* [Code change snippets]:
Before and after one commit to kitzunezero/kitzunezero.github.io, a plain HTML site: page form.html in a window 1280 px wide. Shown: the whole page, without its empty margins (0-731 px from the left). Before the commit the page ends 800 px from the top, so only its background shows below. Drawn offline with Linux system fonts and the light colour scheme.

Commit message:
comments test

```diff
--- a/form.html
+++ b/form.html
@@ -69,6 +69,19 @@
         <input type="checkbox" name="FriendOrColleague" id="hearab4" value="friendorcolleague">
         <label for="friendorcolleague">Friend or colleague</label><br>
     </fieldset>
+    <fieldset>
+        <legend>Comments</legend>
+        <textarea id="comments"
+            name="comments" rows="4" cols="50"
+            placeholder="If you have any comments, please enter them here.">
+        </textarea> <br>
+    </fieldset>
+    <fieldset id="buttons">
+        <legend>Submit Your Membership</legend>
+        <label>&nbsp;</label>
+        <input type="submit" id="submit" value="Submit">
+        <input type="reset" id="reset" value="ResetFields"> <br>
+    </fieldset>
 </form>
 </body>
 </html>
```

* [Problem to solve]: Pull out all lines from the entries above in which the word "value" appears.

* [Result of this task]:
         <input type="checkbox" name="FriendOrColleague" id="hearab4" value="friendorcolleague">
+        <input type="submit" id="submit" value="Submit">
+        <input type="reset" id="reset" value="ResetFields"> <br>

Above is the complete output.